### WORK TASK
Using the records below, copy every line that holds the string "fontes".

### INFORMATION SUPPLIED
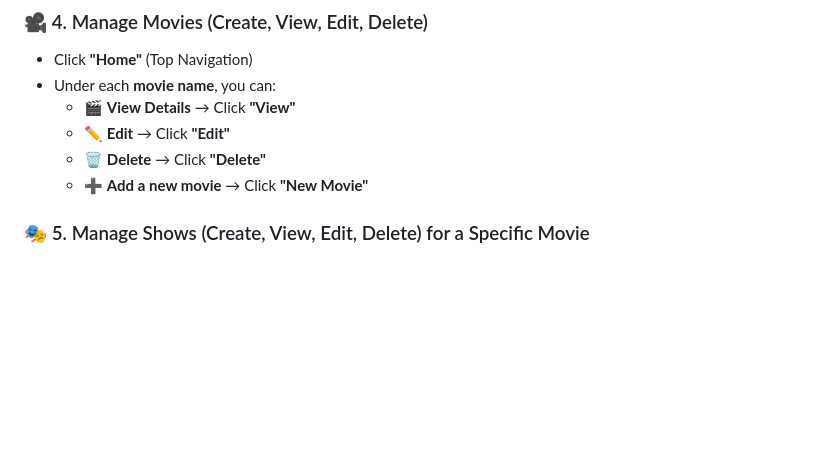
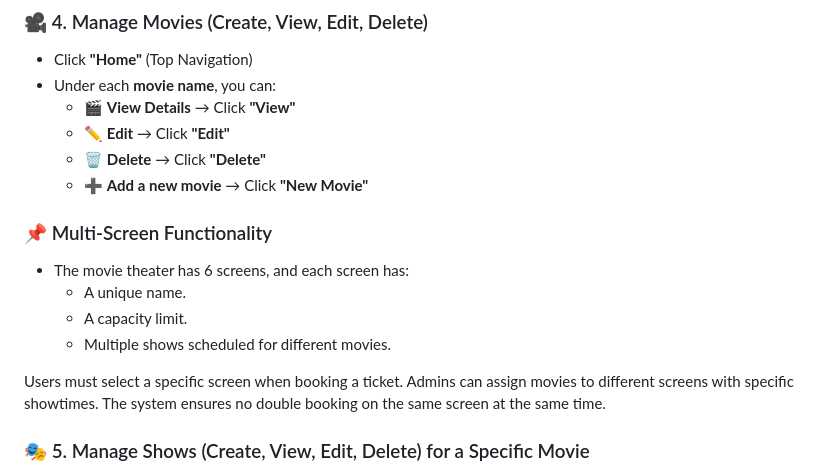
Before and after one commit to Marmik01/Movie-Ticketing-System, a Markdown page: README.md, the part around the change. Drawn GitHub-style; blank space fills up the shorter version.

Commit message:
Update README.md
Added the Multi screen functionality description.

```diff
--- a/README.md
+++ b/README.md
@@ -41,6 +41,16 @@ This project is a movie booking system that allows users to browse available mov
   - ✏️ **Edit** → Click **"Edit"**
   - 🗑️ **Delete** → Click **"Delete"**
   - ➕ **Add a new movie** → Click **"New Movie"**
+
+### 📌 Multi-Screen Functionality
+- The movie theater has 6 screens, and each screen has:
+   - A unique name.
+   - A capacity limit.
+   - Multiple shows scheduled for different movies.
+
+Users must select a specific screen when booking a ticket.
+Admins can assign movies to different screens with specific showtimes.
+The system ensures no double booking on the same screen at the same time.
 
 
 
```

---

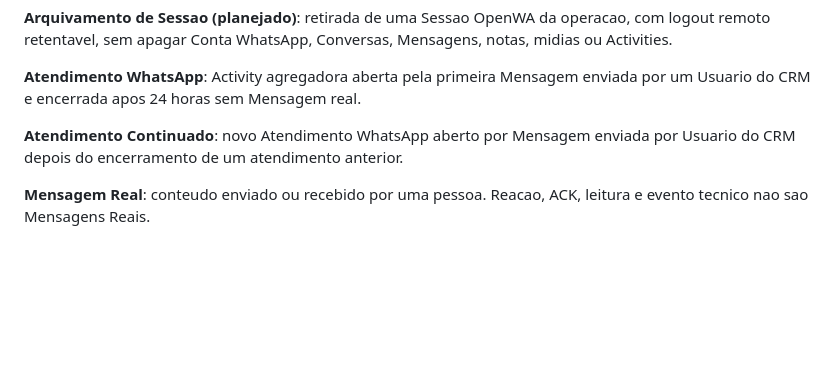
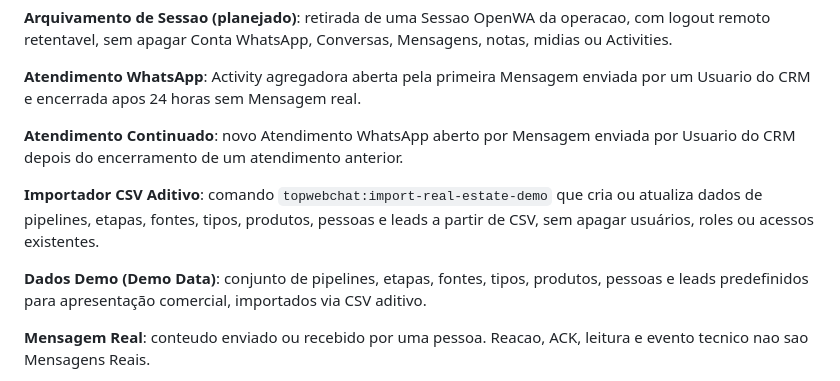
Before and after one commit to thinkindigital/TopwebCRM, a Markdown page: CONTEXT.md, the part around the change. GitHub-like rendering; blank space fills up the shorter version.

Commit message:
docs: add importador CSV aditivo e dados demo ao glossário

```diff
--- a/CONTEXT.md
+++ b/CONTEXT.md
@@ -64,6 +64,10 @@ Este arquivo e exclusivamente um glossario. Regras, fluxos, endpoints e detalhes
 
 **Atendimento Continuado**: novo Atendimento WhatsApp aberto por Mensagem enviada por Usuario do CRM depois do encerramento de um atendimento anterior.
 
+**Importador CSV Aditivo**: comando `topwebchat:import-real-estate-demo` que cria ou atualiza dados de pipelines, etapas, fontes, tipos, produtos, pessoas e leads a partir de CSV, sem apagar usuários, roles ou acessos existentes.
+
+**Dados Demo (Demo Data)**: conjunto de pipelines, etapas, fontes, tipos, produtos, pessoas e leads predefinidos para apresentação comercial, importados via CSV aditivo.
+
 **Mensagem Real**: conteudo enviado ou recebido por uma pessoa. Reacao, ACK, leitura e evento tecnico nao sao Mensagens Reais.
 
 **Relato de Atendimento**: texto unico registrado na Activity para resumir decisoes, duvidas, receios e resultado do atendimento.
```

### RESULT
+**Importador CSV Aditivo**: comando `topwebchat:import-real-estate-demo` que cria ou atualiza dados de pipelines, etapas, fontes, tipos, produtos, pessoas e leads a partir de CSV, sem apagar usuários, roles ou acessos existentes.
+**Dados Demo (Demo Data)**: conjunto de pipelines, etapas, fontes, tipos, produtos, pessoas e leads predefinidos para apresentação comercial, importados via CSV aditivo.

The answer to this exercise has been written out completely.